— WHAT YOU NEED TO DO —
The entries must be repeated verbatim, and their images left out.

[Web page revision data]
• • •
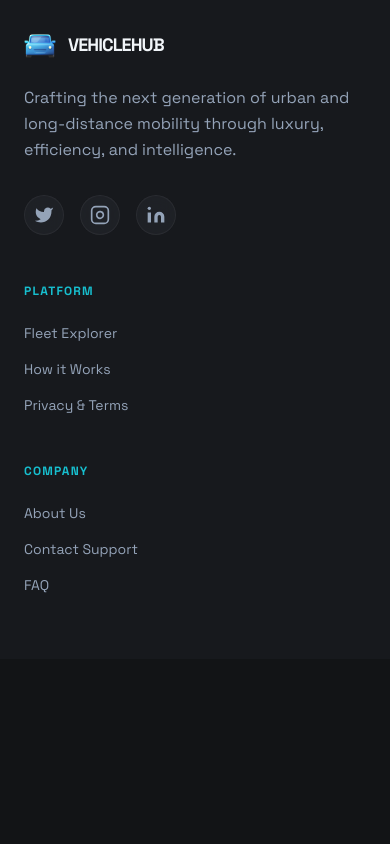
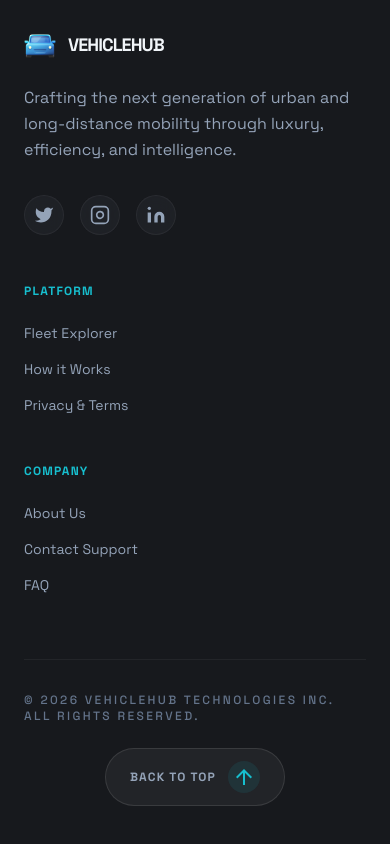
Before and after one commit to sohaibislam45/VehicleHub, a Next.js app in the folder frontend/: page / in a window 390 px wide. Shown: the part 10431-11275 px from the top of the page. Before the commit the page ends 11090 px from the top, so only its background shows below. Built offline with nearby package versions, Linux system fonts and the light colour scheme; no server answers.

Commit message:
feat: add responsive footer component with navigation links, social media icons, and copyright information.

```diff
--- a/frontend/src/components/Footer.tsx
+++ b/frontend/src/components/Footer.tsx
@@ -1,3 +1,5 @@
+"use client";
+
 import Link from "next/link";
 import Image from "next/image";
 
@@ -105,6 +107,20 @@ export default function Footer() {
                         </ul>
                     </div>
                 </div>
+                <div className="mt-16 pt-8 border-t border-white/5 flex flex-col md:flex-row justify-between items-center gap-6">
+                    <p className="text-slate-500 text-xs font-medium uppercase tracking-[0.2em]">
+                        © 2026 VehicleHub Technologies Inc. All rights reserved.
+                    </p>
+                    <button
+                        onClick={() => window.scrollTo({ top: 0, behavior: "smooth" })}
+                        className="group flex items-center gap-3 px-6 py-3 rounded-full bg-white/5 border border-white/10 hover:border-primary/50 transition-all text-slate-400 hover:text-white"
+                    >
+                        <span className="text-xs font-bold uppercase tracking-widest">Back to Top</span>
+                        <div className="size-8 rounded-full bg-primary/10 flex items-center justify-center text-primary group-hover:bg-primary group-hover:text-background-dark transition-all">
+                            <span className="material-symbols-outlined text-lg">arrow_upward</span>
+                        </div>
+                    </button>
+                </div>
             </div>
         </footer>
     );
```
• • •
— SOLUTION TO THIS TASK —
Before and after one commit to sohaibislam45/VehicleHub, a Next.js app in the folder frontend/: page / in a window 390 px wide. Shown: the part 10431-11275 px from the top of the page. Before the commit the page ends 11090 px from the top, so only its background shows below. Built offline with nearby package versions, Linux system fonts and the light colour scheme; no server answers.

Commit message:
feat: add responsive footer component with navigation links, social media icons, and copyright information.

```diff
--- a/frontend/src/components/Footer.tsx
+++ b/frontend/src/components/Footer.tsx
@@ -1,3 +1,5 @@
+"use client";
+
 import Link from "next/link";
 import Image from "next/image";
 
@@ -105,6 +107,20 @@ export default function Footer() {
                         </ul>
                     </div>
                 </div>
+                <div className="mt-16 pt-8 border-t border-white/5 flex flex-col md:flex-row justify-between items-center gap-6">
+                    <p className="text-slate-500 text-xs font-medium uppercase tracking-[0.2em]">
+                        © 2026 VehicleHub Technologies Inc. All rights reserved.
+                    </p>
+                    <button
+                        onClick={() => window.scrollTo({ top: 0, behavior: "smooth" })}
+                        className="group flex items-center gap-3 px-6 py-3 rounded-full bg-white/5 border border-white/10 hover:border-primary/50 transition-all text-slate-400 hover:text-white"
+                    >
+                        <span className="text-xs font-bold uppercase tracking-widest">Back to Top</span>
+                        <div className="size-8 rounded-full bg-primary/10 flex items-center justify-center text-primary group-hover:bg-primary group-hover:text-background-dark transition-all">
+                            <span className="material-symbols-outlined text-lg">arrow_upward</span>
+                        </div>
+                    </button>
+                </div>
             </div>
         </footer>
     );
```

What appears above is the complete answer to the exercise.